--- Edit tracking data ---
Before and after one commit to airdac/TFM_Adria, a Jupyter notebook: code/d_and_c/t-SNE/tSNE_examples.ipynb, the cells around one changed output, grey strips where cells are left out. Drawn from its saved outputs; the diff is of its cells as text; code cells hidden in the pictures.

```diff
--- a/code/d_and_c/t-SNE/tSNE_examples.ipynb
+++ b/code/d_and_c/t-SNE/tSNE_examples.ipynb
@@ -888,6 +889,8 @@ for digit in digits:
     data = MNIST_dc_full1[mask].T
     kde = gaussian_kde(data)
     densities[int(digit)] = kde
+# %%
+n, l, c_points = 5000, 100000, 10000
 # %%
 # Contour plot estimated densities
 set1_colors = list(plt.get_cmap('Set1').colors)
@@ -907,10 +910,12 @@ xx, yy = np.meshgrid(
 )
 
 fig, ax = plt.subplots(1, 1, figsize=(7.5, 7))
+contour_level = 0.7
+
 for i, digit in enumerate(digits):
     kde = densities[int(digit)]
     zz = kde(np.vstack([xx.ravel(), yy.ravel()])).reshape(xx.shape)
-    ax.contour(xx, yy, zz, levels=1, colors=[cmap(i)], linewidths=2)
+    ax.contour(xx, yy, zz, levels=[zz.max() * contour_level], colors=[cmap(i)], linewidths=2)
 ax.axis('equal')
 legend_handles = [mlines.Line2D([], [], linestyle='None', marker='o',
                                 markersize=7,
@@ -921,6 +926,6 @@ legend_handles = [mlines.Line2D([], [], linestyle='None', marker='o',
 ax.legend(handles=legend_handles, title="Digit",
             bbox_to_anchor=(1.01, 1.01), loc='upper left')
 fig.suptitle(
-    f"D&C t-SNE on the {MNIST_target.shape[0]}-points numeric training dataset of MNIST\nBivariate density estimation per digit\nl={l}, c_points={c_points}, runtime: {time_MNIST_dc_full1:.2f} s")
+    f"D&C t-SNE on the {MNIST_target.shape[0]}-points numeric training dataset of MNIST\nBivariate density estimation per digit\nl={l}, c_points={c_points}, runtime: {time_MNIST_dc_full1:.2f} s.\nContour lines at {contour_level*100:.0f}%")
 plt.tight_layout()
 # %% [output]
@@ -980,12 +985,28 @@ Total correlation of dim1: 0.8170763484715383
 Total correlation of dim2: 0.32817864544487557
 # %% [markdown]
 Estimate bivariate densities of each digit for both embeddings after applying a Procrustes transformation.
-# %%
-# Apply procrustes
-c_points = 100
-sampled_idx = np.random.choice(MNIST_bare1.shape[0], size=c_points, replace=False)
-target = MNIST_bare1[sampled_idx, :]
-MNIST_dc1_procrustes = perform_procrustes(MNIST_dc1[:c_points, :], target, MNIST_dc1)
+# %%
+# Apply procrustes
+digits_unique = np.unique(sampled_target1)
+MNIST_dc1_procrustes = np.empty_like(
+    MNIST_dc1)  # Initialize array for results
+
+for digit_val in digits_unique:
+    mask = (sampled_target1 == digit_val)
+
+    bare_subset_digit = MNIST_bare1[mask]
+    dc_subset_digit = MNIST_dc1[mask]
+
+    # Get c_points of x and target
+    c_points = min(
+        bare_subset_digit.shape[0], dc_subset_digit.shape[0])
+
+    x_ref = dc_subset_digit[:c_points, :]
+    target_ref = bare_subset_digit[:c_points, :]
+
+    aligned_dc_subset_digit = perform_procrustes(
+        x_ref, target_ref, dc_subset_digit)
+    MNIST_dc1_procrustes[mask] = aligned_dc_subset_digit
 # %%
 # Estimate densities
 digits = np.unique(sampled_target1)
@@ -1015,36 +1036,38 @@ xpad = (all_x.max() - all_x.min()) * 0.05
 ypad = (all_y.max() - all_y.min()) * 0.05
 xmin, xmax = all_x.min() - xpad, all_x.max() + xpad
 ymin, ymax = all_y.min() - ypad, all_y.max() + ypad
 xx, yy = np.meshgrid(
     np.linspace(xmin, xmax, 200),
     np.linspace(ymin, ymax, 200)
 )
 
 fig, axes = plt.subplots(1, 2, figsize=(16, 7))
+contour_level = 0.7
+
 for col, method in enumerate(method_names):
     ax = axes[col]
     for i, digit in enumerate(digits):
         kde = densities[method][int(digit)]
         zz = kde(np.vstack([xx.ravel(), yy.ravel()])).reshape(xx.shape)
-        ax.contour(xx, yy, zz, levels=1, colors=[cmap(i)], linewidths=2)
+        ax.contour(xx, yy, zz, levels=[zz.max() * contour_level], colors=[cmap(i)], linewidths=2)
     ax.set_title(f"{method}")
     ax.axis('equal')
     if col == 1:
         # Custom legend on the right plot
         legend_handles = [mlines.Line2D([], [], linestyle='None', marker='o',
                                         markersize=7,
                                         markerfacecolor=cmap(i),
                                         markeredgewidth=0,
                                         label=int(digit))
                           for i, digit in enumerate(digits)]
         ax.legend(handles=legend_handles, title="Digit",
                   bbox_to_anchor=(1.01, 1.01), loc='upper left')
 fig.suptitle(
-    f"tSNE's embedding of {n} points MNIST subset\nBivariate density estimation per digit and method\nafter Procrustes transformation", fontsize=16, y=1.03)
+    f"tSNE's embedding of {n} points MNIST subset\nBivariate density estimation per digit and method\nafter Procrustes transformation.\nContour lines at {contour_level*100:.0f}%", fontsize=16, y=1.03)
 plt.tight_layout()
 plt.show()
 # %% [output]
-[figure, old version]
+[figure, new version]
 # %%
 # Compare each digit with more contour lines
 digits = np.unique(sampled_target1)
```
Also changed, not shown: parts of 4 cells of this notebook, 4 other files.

--- Try it ---
Copy every line of the data that carries the word "linewidths".

--- Expected output ---
-    ax.contour(xx, yy, zz, levels=1, colors=[cmap(i)], linewidths=2)
+    ax.contour(xx, yy, zz, levels=[zz.max() * contour_level], colors=[cmap(i)], linewidths=2)
-        ax.contour(xx, yy, zz, levels=1, colors=[cmap(i)], linewidths=2)
+        ax.contour(xx, yy, zz, levels=[zz.max() * contour_level], colors=[cmap(i)], linewidths=2)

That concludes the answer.